- It says the Enlightenment was in the eighteenth century, which was the 1700s. It’s like how we’re currently in the 21st century, but it’s not the 2100s right now.
I hope this helps!(12 votes)
- why are we using a 200 year old document to rule a very different country?(6 votes)
- Because the ideas proposed within these documents are generally applicable and form the basis of a government that is forced to respect the rights of its people (as long as you ignore all the racism that was there at the founding).(6 votes)
- Who are the ultimate decision makers in a democracy according to the Declaration of Independence (DOI)?(4 votes)
- Clearly, the people are the ultimate decision makers in the eyes of the authors of the Declaration of Independence. This excerpt from the Declaration of Independence will make it clear to you->
"Governments are instituted among Men, deriving their just powers from the consent of the governed, — That whenever any Form of Government becomes destructive of these ends, it is the Right of the People to alter or to abolish it, and to institute new Government, laying its foundation on such principles and organizing its powers in such form, as to them shall seem most likely to effect their Safety and Happiness."(3 votes)
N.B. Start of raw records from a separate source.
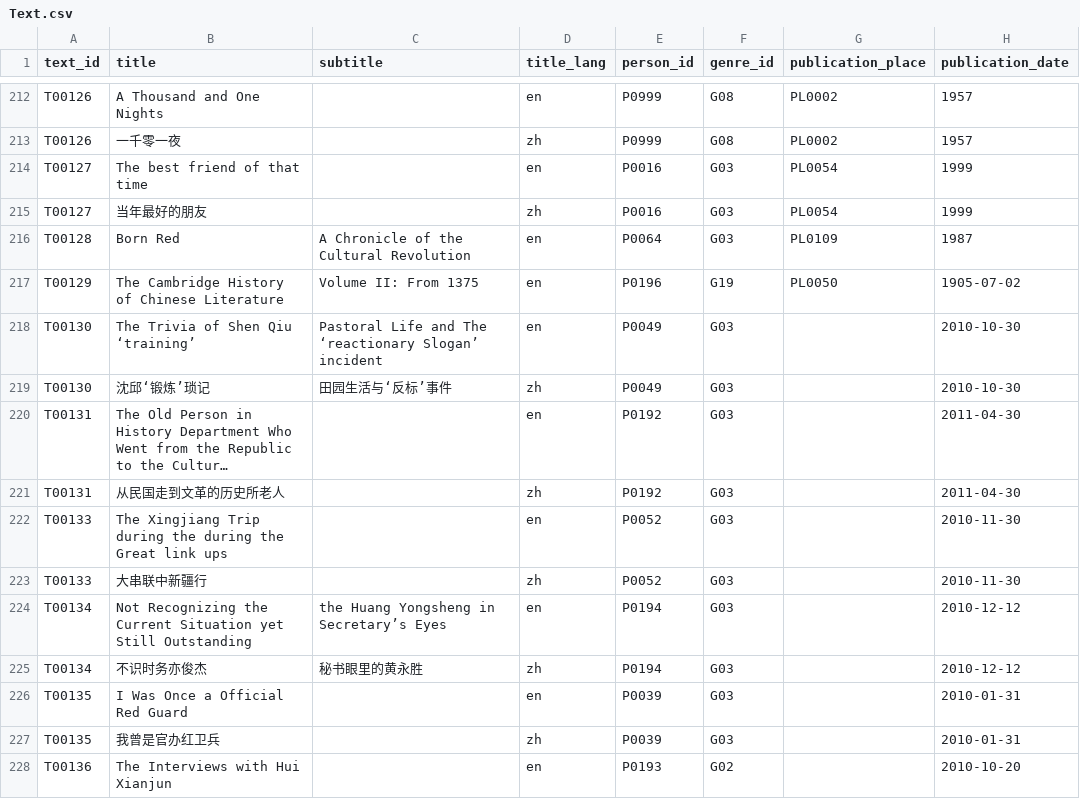
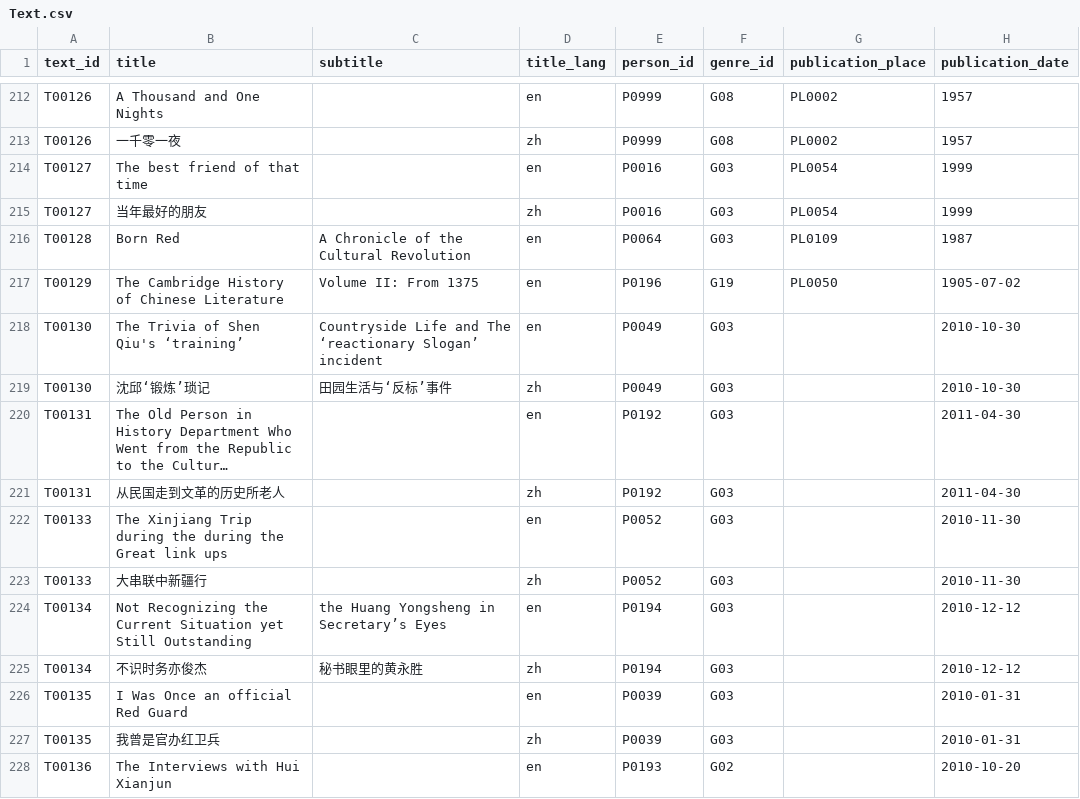
Before and after one commit to duncdrum/mini-reading, a CSV file: Text.csv, drawn as a sheet; only a part is shown, gaps mark what is left out; long unchanged cells end in …; the diff names each change by its address in the sheet, - before the commit and + after, or states it on an @@ line.

Commit message:
Update Text.csv

```diff
--- a/Text.csv
+++ b/Text.csv
-B218 (title): The Trivia of Shen Qiu ‘training’
+B218 (title): The Trivia of Shen Qiu's ‘training’
-C218 (subtitle): Pastoral Life and…
+C218 (subtitle): Countryside Life and…
-B222 (title): The Xingjiang Trip during…
+B222 (title): The Xinjiang Trip during…
-B226 (title): I Was Once a Official Red Guard
+B226 (title): I Was Once an official Red Guard
```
- Why did the delegates meet in Philadelphia for the Constitutional Convention? Why didn't they meet somewhere else instead?(2 votes)
- At the time, Philadelphia was the biggest city of the country, and was in the center of the country, making it easy to get to, and also was the largest trade port in the era.
Hope this helps!(7 votes)
- 1. The goals of the constitution are similar to the DOI because they both try and cement an FW for how the US will be fair for all.
2. Popular sovereignty means the people vote for something, and the majority is the final decision. The people could change parts of the government to fit their needs. An example could be Korean President Park Gun Hae being impeached for money embezzlement.
3. I feel like the most critical parts of the DOI and constitution are promising the people equality and using checks and balances/separation of three governments to keep things fair.(4 votes)
- 1. The Declaration of Independence was written to explain the colonies' reasons for pulling away from Great Britain, while the Constitution outlines the way that the US government should work.
2. Popular sovereignty means that the citizens are in the position to change things about the government in order to fit their ideals. An example of this would be someone voting Ron Desantis for president because they support the ideas of his platform (e.g. Banning gender-affirming care, and other things that I don't wish to list) or someone who voted for Trump and his VP for their ideas (I'm not even going to attempt to go into details...)
3. In my opinion, the most critical parts are where the documents speak about the citizens abilities to change the government if and when they see a need for it, as well as where it talks about how the governments derive their power from the "consent of the governed" (Declaration of Independence, second paragraph). In the second paragraph of the Declaration, it says "Whenever any form of Government becomes destructive of these ends, it is the Right of the People to alter or abolish it."(4 votes)
- Popular sovereignty means a government based on consent of the people.
The ideals for government expressed in the Declaration, which includes popular sovereignty and social contract.(3 votes)